BEGIN PROVIDED DATA

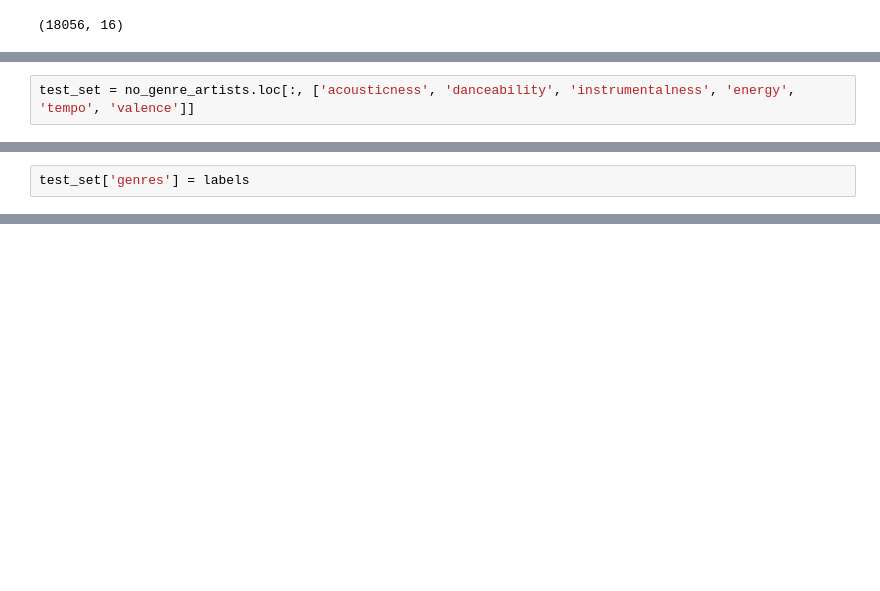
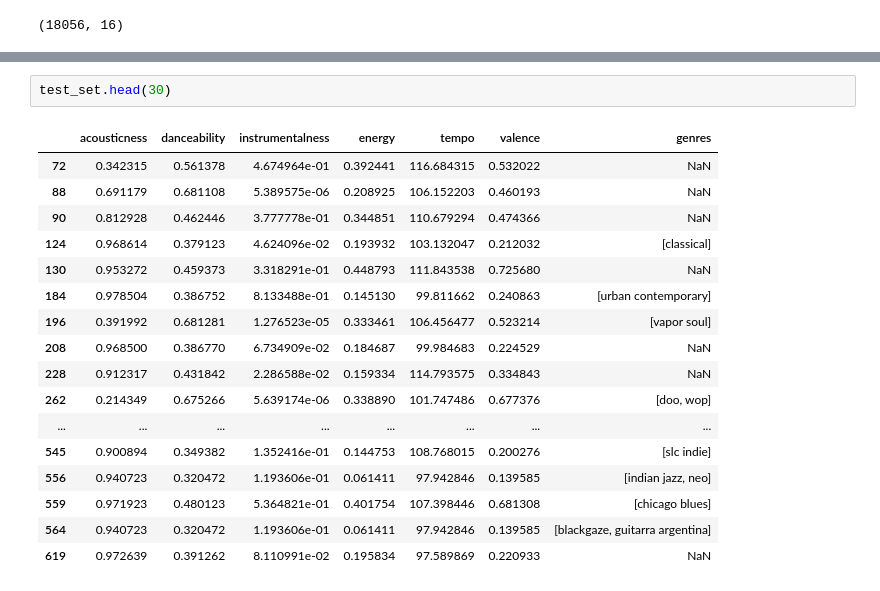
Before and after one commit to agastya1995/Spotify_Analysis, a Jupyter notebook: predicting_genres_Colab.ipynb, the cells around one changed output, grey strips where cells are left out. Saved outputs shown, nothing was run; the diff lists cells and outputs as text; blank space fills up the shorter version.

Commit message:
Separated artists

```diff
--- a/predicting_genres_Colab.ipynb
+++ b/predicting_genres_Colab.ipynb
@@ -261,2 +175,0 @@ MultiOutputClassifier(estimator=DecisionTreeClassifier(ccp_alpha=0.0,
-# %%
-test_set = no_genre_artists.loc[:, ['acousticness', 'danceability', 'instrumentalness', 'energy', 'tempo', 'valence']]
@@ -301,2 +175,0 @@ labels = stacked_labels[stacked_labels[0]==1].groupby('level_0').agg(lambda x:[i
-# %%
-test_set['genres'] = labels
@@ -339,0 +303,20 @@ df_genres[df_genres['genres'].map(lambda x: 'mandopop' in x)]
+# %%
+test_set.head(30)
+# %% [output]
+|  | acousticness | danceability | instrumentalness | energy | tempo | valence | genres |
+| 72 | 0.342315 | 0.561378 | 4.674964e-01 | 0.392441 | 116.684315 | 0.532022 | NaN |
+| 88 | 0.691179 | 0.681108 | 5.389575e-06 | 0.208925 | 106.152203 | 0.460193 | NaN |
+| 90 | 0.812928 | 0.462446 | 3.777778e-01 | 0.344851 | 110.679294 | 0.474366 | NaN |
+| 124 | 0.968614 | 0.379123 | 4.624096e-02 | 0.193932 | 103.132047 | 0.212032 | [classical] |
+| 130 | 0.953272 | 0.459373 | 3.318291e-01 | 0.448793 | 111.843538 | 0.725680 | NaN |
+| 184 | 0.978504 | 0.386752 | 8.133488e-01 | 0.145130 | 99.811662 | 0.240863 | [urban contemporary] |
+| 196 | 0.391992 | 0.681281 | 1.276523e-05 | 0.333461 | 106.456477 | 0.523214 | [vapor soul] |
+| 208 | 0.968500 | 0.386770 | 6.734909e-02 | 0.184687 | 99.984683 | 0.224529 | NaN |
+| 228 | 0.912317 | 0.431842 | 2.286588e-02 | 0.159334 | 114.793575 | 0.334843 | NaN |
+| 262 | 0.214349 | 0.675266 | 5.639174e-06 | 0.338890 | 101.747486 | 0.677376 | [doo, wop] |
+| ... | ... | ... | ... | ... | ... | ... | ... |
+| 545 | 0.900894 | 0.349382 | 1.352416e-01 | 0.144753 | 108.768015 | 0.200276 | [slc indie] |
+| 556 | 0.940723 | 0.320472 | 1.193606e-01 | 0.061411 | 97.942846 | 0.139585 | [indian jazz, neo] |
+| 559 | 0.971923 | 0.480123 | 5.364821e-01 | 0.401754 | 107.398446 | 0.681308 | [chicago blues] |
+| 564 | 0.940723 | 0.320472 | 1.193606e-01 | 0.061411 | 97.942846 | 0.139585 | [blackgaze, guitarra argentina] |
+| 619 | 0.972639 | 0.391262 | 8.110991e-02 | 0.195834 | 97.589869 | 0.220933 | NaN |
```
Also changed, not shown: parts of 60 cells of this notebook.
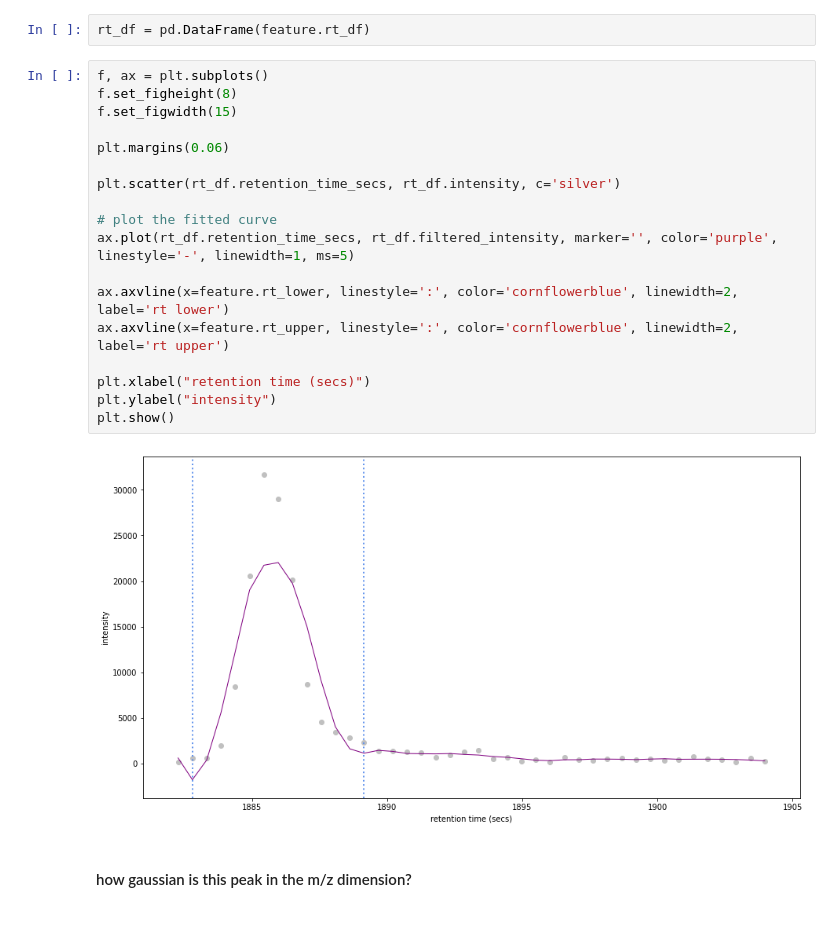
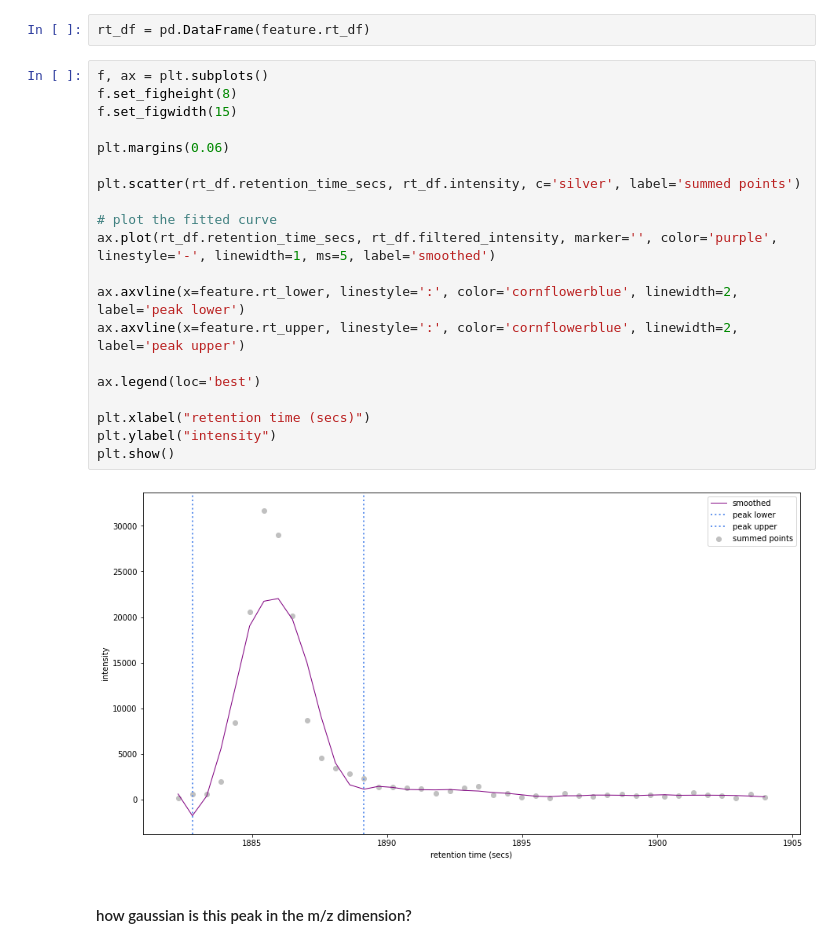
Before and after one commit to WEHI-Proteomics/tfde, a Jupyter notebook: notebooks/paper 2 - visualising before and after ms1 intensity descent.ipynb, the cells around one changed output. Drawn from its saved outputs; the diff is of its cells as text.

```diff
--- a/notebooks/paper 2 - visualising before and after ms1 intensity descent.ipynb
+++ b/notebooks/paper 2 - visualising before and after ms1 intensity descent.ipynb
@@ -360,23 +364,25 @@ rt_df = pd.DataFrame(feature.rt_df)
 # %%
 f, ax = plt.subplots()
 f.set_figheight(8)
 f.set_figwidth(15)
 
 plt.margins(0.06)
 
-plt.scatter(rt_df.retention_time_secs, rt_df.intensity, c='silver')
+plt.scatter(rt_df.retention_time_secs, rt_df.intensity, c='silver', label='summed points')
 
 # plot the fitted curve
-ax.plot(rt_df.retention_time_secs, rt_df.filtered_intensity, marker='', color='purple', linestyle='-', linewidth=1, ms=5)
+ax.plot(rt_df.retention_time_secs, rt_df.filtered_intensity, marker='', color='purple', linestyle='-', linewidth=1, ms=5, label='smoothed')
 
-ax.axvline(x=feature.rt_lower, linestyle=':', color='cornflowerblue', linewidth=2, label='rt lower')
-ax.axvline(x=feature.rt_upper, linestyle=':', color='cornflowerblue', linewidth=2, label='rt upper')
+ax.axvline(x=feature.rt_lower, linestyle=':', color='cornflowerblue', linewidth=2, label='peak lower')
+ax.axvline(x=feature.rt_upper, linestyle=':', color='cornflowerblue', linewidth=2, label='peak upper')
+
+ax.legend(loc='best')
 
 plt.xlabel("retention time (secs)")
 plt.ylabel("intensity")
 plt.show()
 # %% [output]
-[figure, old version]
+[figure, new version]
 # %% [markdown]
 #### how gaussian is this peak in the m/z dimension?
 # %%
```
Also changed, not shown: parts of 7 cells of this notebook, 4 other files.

END PROVIDED DATA

» **WHAT YOU NEED TO DO**: Would you copy out all the data exactly, without the images?

» **COMPLETED TASK**:
Before and after one commit to agastya1995/Spotify_Analysis, a Jupyter notebook: predicting_genres_Colab.ipynb, the cells around one changed output, grey strips where cells are left out. Saved outputs shown, nothing was run; the diff lists cells and outputs as text; blank space fills up the shorter version.

Commit message:
Separated artists

```diff
--- a/predicting_genres_Colab.ipynb
+++ b/predicting_genres_Colab.ipynb
@@ -261,2 +175,0 @@ MultiOutputClassifier(estimator=DecisionTreeClassifier(ccp_alpha=0.0,
-# %%
-test_set = no_genre_artists.loc[:, ['acousticness', 'danceability', 'instrumentalness', 'energy', 'tempo', 'valence']]
@@ -301,2 +175,0 @@ labels = stacked_labels[stacked_labels[0]==1].groupby('level_0').agg(lambda x:[i
-# %%
-test_set['genres'] = labels
@@ -339,0 +303,20 @@ df_genres[df_genres['genres'].map(lambda x: 'mandopop' in x)]
+# %%
+test_set.head(30)
+# %% [output]
+|  | acousticness | danceability | instrumentalness | energy | tempo | valence | genres |
+| 72 | 0.342315 | 0.561378 | 4.674964e-01 | 0.392441 | 116.684315 | 0.532022 | NaN |
+| 88 | 0.691179 | 0.681108 | 5.389575e-06 | 0.208925 | 106.152203 | 0.460193 | NaN |
+| 90 | 0.812928 | 0.462446 | 3.777778e-01 | 0.344851 | 110.679294 | 0.474366 | NaN |
+| 124 | 0.968614 | 0.379123 | 4.624096e-02 | 0.193932 | 103.132047 | 0.212032 | [classical] |
+| 130 | 0.953272 | 0.459373 | 3.318291e-01 | 0.448793 | 111.843538 | 0.725680 | NaN |
+| 184 | 0.978504 | 0.386752 | 8.133488e-01 | 0.145130 | 99.811662 | 0.240863 | [urban contemporary] |
+| 196 | 0.391992 | 0.681281 | 1.276523e-05 | 0.333461 | 106.456477 | 0.523214 | [vapor soul] |
+| 208 | 0.968500 | 0.386770 | 6.734909e-02 | 0.184687 | 99.984683 | 0.224529 | NaN |
+| 228 | 0.912317 | 0.431842 | 2.286588e-02 | 0.159334 | 114.793575 | 0.334843 | NaN |
+| 262 | 0.214349 | 0.675266 | 5.639174e-06 | 0.338890 | 101.747486 | 0.677376 | [doo, wop] |
+| ... | ... | ... | ... | ... | ... | ... | ... |
+| 545 | 0.900894 | 0.349382 | 1.352416e-01 | 0.144753 | 108.768015 | 0.200276 | [slc indie] |
+| 556 | 0.940723 | 0.320472 | 1.193606e-01 | 0.061411 | 97.942846 | 0.139585 | [indian jazz, neo] |
+| 559 | 0.971923 | 0.480123 | 5.364821e-01 | 0.401754 | 107.398446 | 0.681308 | [chicago blues] |
+| 564 | 0.940723 | 0.320472 | 1.193606e-01 | 0.061411 | 97.942846 | 0.139585 | [blackgaze, guitarra argentina] |
+| 619 | 0.972639 | 0.391262 | 8.110991e-02 | 0.195834 | 97.589869 | 0.220933 | NaN |
```
Also changed, not shown: parts of 60 cells of this notebook.
Before and after one commit to WEHI-Proteomics/tfde, a Jupyter notebook: notebooks/paper 2 - visualising before and after ms1 intensity descent.ipynb, the cells around one changed output. Drawn from its saved outputs; the diff is of its cells as text.

```diff
--- a/notebooks/paper 2 - visualising before and after ms1 intensity descent.ipynb
+++ b/notebooks/paper 2 - visualising before and after ms1 intensity descent.ipynb
@@ -360,23 +364,25 @@ rt_df = pd.DataFrame(feature.rt_df)
 # %%
 f, ax = plt.subplots()
 f.set_figheight(8)
 f.set_figwidth(15)
 
 plt.margins(0.06)
 
-plt.scatter(rt_df.retention_time_secs, rt_df.intensity, c='silver')
+plt.scatter(rt_df.retention_time_secs, rt_df.intensity, c='silver', label='summed points')
 
 # plot the fitted curve
-ax.plot(rt_df.retention_time_secs, rt_df.filtered_intensity, marker='', color='purple', linestyle='-', linewidth=1, ms=5)
+ax.plot(rt_df.retention_time_secs, rt_df.filtered_intensity, marker='', color='purple', linestyle='-', linewidth=1, ms=5, label='smoothed')
 
-ax.axvline(x=feature.rt_lower, linestyle=':', color='cornflowerblue', linewidth=2, label='rt lower')
-ax.axvline(x=feature.rt_upper, linestyle=':', color='cornflowerblue', linewidth=2, label='rt upper')
+ax.axvline(x=feature.rt_lower, linestyle=':', color='cornflowerblue', linewidth=2, label='peak lower')
+ax.axvline(x=feature.rt_upper, linestyle=':', color='cornflowerblue', linewidth=2, label='peak upper')
+
+ax.legend(loc='best')
 
 plt.xlabel("retention time (secs)")
 plt.ylabel("intensity")
 plt.show()
 # %% [output]
-[figure, old version]
+[figure, new version]
 # %% [markdown]
 #### how gaussian is this peak in the m/z dimension?
 # %%
```
Also changed, not shown: parts of 7 cells of this notebook, 4 other files.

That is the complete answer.